A substantial, thriving distribution and market center of northern Whatcom County, it was settled in 1869. Among its industrial plants were an egg warehouse, from which carloads of eggs were shipped to New York City; a barreling plant for packing strawberries and other fruits; a creamery, operated by the Whatcom County Dairymen’s Association; and a plant for converting surplus, skim, and sour milk into stock food.

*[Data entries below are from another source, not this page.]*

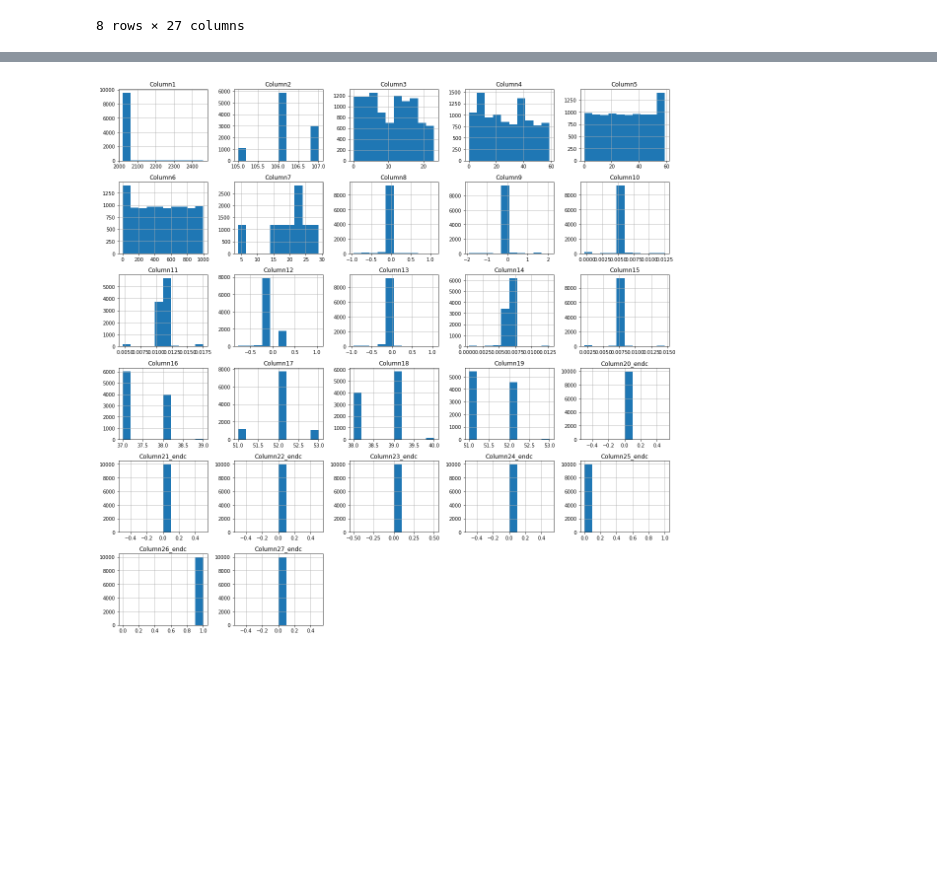
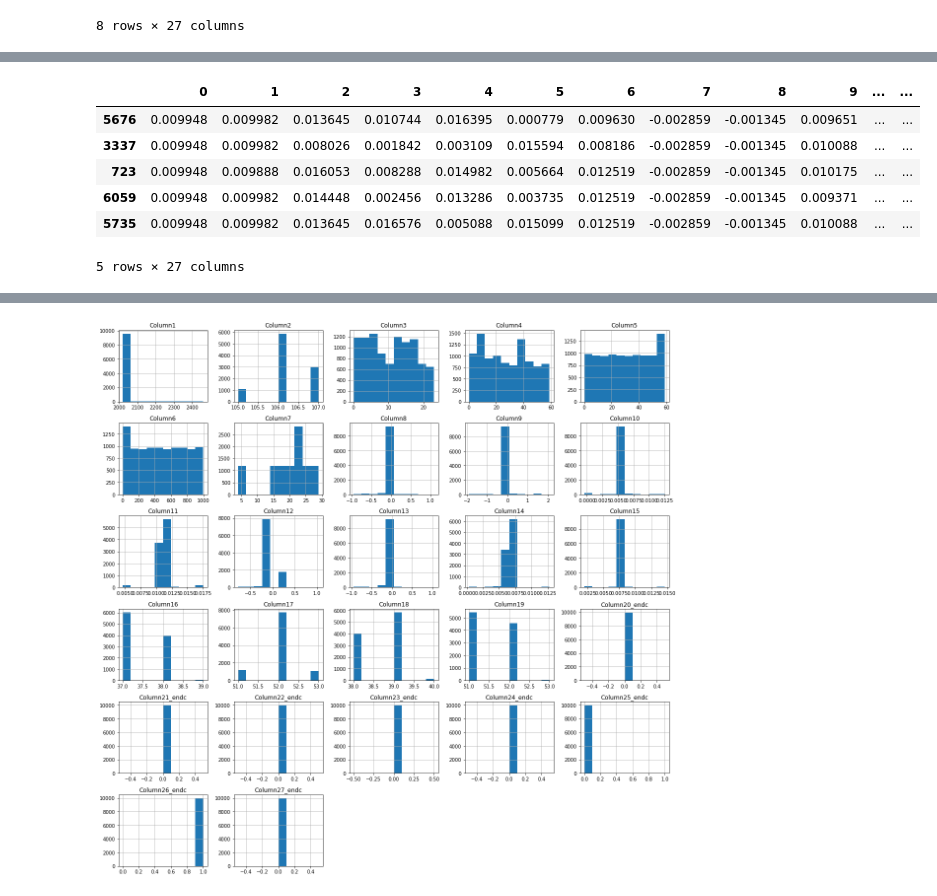
Before and after one commit to vinaykeshava/DeepLearning_1stAssignment, a Jupyter notebook: 1MS19IS139_VINAY_K/DL_ISRO.ipynb, the cells around one changed output, grey strips where cells are left out. Saved outputs shown, nothing was run; the diff lists cells and outputs as text; code cells hidden in the pictures; blank space fills up the shorter version.

```diff
--- a/1MS19IS139_VINAY_K/DL_ISRO.ipynb
+++ b/1MS19IS139_VINAY_K/DL_ISRO.ipynb
@@ -179,0 +212,18 @@ df1.describe()
+# %%
+#
+# Normalized using MinMaxScaler
+from sklearn.preprocessing import MinMaxScaler
+
+numerics = ['int16', 'int32', 'int64', 'float16', 'float32', 'float64']
+df1_copy_2 = df1.select_dtypes(include=numerics)
+df1_copy_2 = MinMaxScaler().fit(df1_copy_2)
+scaled_df_2 = pd.DataFrame(df1_copy)
+scaled_df_2.sample(n=5)
+# %% [output]
+|  | 0 | 1 | 2 | 3 | 4 | 5 | 6 | 7 | 8 | 9 | ... | ... |
+| 5676 | 0.009948 | 0.009982 | 0.013645 | 0.010744 | 0.016395 | 0.000779 | 0.009630 | -0.002859 | -0.001345 | 0.009651 | ... | ... |
+| 3337 | 0.009948 | 0.009982 | 0.008026 | 0.001842 | 0.003109 | 0.015594 | 0.008186 | -0.002859 | -0.001345 | 0.010088 | ... | ... |
+| 723 | 0.009948 | 0.009888 | 0.016053 | 0.008288 | 0.014982 | 0.005664 | 0.012519 | -0.002859 | -0.001345 | 0.010175 | ... | ... |
+| 6059 | 0.009948 | 0.009982 | 0.014448 | 0.002456 | 0.013286 | 0.003735 | 0.012519 | -0.002859 | -0.001345 | 0.009371 | ... | ... |
+| 5735 | 0.009948 | 0.009982 | 0.013645 | 0.016576 | 0.005088 | 0.015099 | 0.012519 | -0.002859 | -0.001345 | 0.010088 | ... | ... |
+5 rows × 27 columns
```
Also changed, not shown: parts of 16 cells of this notebook, 1 other file.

Since 1900, when the first Hollanders arrived, Lynden has been predominantly Dutch. Through the 1940s, older Hollanders spoke Dutch in their homes and still preserved old-country customs in cookery and decoration. In the town were four Dutch-language churches. The Hollanders introduced their native methods of bulb culture with remarkable success, and for years Lynden shipped carloads of bulbs to all parts of the world. In the spring acres of golden daffodils and tulips of variegated hues stretched for miles away from the highways. In recent years some of the acreage formerly devoted to bulb cultivation is being planted to crops which meet with less competition. Berries and garden truck were also important agricultural products.

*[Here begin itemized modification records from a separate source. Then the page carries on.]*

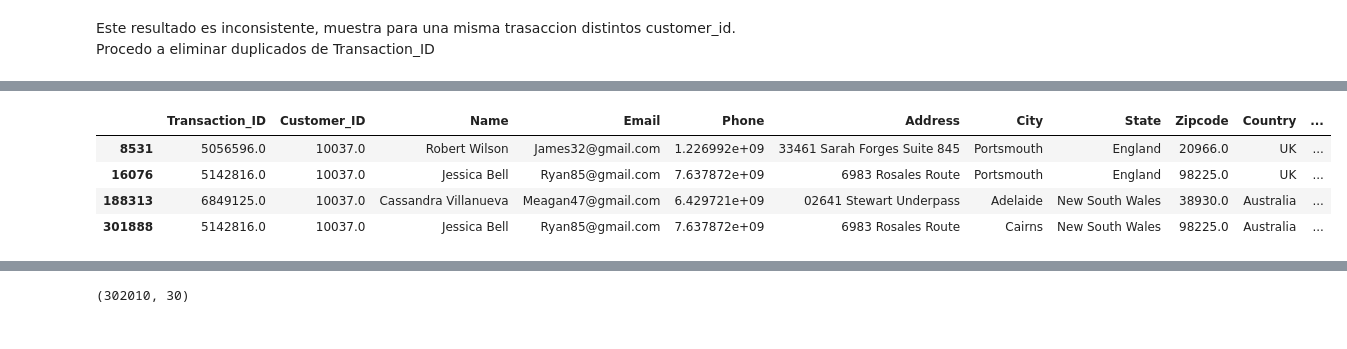
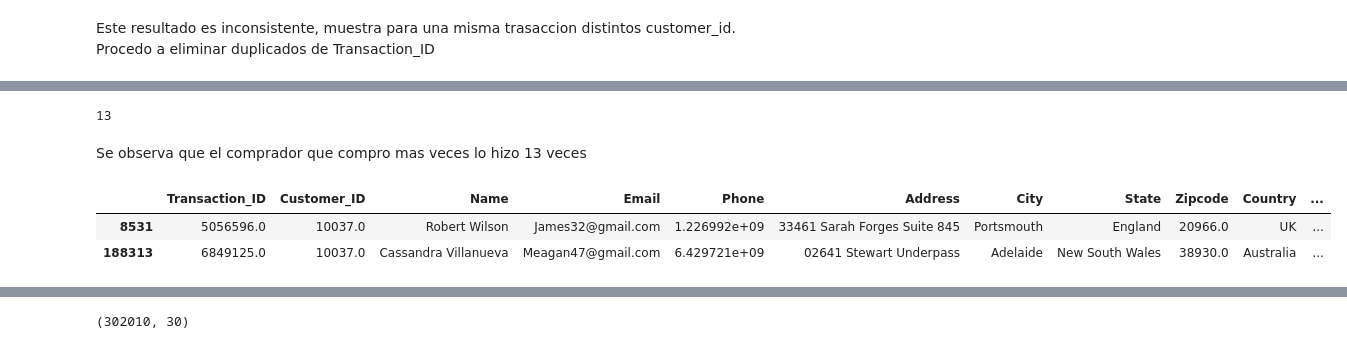
Before and after one commit to marianaolazabal/marianaolazabal-Clasificacion_Compradores_Retails, a Jupyter notebook: src/retails.ipynb, the cells around one changed output, grey strips where cells are left out. Drawn from its saved outputs; the diff is of its cells as text; code cells hidden in the pictures.

```diff
--- a/src/retails.ipynb
+++ b/src/retails.ipynb
@@ -57,10 +60,14 @@ df_Retail_copy_unique = df_Retail_copy.drop_duplicates(subset=['Transaction_ID']
+# %%
+df_Retail_copy_unique['Customer_ID'].value_counts().max()
+# %% [output]
+13
+# %% [markdown]
+Se observa que el comprador que compro mas veces lo hizo 13 veces
 # %%
 pd.set_option('display.max_columns', None)
-df_filtered2 = df_Retail[df_Retail['Customer_ID'] == 10037]
+df_filtered2 = df_Retail_copy_unique[df_Retail_copy_unique['Customer_ID'] == 10037]
 df_filtered2.head(20)
 # %% [output]
 |  | Transaction_ID | Customer_ID | Name | Email | Phone | Address | City | State | Zipcode | Country | ... |
 | 8531 | 5056596.0 | 10037.0 | Robert Wilson | James32@gmail.com | 1.226992e+09 | 33461 Sarah Forges Suite 845 | Portsmouth | England | 20966.0 | UK | ... |
-| 16076 | 5142816.0 | 10037.0 | Jessica Bell | Ryan85@gmail.com | 7.637872e+09 | 6983 Rosales Route | Portsmouth | England | 98225.0 | UK | ... |
 | 188313 | 6849125.0 | 10037.0 | Cassandra Villanueva | Meagan47@gmail.com | 6.429721e+09 | 02641 Stewart Underpass | Adelaide | New South Wales | 38930.0 | Australia | ... |
-| 301888 | 5142816.0 | 10037.0 | Jessica Bell | Ryan85@gmail.com | 7.637872e+09 | 6983 Rosales Route | Cairns | New South Wales | 98225.0 | Australia | ... |
```
Also changed, not shown: parts of 7 cells of this notebook.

Lynden’s Dutch heritage is still evident throughout the community. A 72-foot-high windmill with moving blades stands at the center of downtown. A community highlight is the annual Holland Days festival, featuring “klompen” (wooden shoe) dancers in Dutch costume and traditional cuisine during the first weekend in May. The Northwest Washington Fair is held in August, as well as many other fun year-round activities. For golfers, Lynden offers 11 nearby courses, including the Homestead Farms Golf Resort & Convention Center, which features an island green on the 18th hole. Lynden’s parks and flat terrain are also ideal for bicyclists and nearby Mt. Baker offers skiing, hiking, and camping.